* _Problem description_
Search the data for "Illustration" and copy every matching line.

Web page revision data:
============

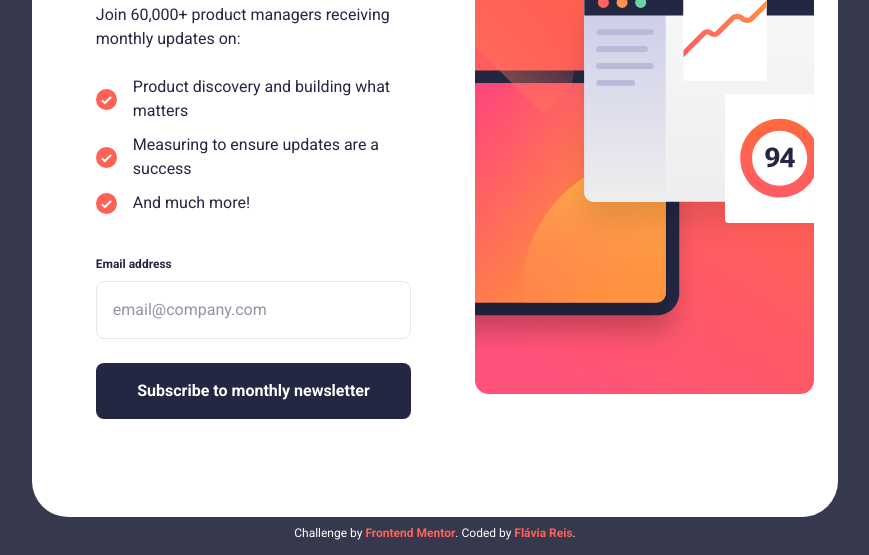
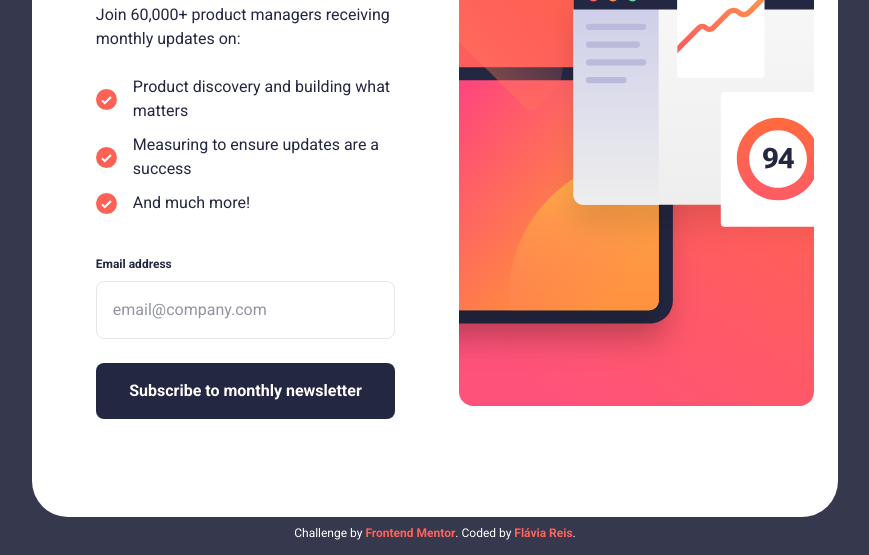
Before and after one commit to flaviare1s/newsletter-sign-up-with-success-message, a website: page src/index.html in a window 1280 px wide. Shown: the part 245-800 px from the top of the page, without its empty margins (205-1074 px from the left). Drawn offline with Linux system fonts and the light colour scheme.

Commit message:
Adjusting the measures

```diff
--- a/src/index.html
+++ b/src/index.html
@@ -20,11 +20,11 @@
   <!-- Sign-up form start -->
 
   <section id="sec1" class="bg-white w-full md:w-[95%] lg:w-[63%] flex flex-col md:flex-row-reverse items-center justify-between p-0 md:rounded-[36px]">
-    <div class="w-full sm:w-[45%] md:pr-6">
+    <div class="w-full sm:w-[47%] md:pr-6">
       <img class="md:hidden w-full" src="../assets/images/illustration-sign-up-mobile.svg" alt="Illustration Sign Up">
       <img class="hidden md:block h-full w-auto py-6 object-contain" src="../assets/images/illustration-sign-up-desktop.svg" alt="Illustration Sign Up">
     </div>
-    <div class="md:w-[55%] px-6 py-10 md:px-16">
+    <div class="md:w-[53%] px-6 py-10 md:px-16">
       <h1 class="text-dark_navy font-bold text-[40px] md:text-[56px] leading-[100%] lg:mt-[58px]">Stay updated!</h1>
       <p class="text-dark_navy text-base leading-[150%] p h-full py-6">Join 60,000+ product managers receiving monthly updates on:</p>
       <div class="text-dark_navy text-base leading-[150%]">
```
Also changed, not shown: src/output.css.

============

* _Solution to this task_
       <img class="md:hidden w-full" src="../assets/images/illustration-sign-up-mobile.svg" alt="Illustration Sign Up">
       <img class="hidden md:block h-full w-auto py-6 object-contain" src="../assets/images/illustration-sign-up-desktop.svg" alt="Illustration Sign Up">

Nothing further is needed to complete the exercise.